=== Section Start ===

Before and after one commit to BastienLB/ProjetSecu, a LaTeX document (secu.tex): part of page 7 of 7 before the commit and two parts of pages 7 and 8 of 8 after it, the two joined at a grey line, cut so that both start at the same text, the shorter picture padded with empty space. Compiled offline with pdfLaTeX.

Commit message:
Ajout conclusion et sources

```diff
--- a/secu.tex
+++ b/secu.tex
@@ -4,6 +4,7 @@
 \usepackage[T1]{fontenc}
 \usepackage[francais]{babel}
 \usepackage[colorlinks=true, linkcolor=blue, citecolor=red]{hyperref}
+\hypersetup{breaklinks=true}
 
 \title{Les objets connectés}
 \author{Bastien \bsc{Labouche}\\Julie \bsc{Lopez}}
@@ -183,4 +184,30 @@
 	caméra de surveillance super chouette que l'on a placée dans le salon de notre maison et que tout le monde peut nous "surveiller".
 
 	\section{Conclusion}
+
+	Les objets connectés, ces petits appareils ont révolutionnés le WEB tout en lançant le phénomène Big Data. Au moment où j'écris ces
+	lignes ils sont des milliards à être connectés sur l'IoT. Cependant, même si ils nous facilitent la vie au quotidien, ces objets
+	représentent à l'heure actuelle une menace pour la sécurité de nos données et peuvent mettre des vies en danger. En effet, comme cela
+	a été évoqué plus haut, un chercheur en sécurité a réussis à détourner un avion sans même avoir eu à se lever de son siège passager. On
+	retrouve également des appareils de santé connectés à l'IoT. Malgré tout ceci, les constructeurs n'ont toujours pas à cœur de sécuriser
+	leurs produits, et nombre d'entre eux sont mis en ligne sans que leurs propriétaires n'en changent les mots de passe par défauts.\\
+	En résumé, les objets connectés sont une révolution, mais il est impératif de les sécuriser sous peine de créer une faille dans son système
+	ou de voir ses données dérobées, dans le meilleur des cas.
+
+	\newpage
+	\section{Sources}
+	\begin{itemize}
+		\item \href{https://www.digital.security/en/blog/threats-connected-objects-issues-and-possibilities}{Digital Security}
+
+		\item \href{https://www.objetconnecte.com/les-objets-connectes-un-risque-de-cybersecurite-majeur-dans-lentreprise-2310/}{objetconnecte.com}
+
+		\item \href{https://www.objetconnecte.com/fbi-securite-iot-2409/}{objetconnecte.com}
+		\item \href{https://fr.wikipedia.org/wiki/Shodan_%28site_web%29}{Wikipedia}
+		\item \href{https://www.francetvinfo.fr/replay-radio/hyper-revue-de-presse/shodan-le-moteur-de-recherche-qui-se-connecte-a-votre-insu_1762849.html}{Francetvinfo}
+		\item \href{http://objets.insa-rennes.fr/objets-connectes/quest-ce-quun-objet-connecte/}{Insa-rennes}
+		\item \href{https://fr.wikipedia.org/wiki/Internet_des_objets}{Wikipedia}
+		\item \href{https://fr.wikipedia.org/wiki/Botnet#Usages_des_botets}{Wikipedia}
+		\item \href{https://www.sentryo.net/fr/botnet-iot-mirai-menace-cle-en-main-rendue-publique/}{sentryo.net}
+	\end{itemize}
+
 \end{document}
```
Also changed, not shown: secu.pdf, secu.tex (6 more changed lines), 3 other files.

=== Section End ===

__ABOUT THIS TASK__
Show each line in the listing above that has "sécurité".

__SOLUTION FOR THIS TASK__
+	représentent à l'heure actuelle une menace pour la sécurité de nos données et peuvent mettre des vies en danger. En effet, comme cela
+	a été évoqué plus haut, un chercheur en sécurité a réussis à détourner un avion sans même avoir eu à se lever de son siège passager. On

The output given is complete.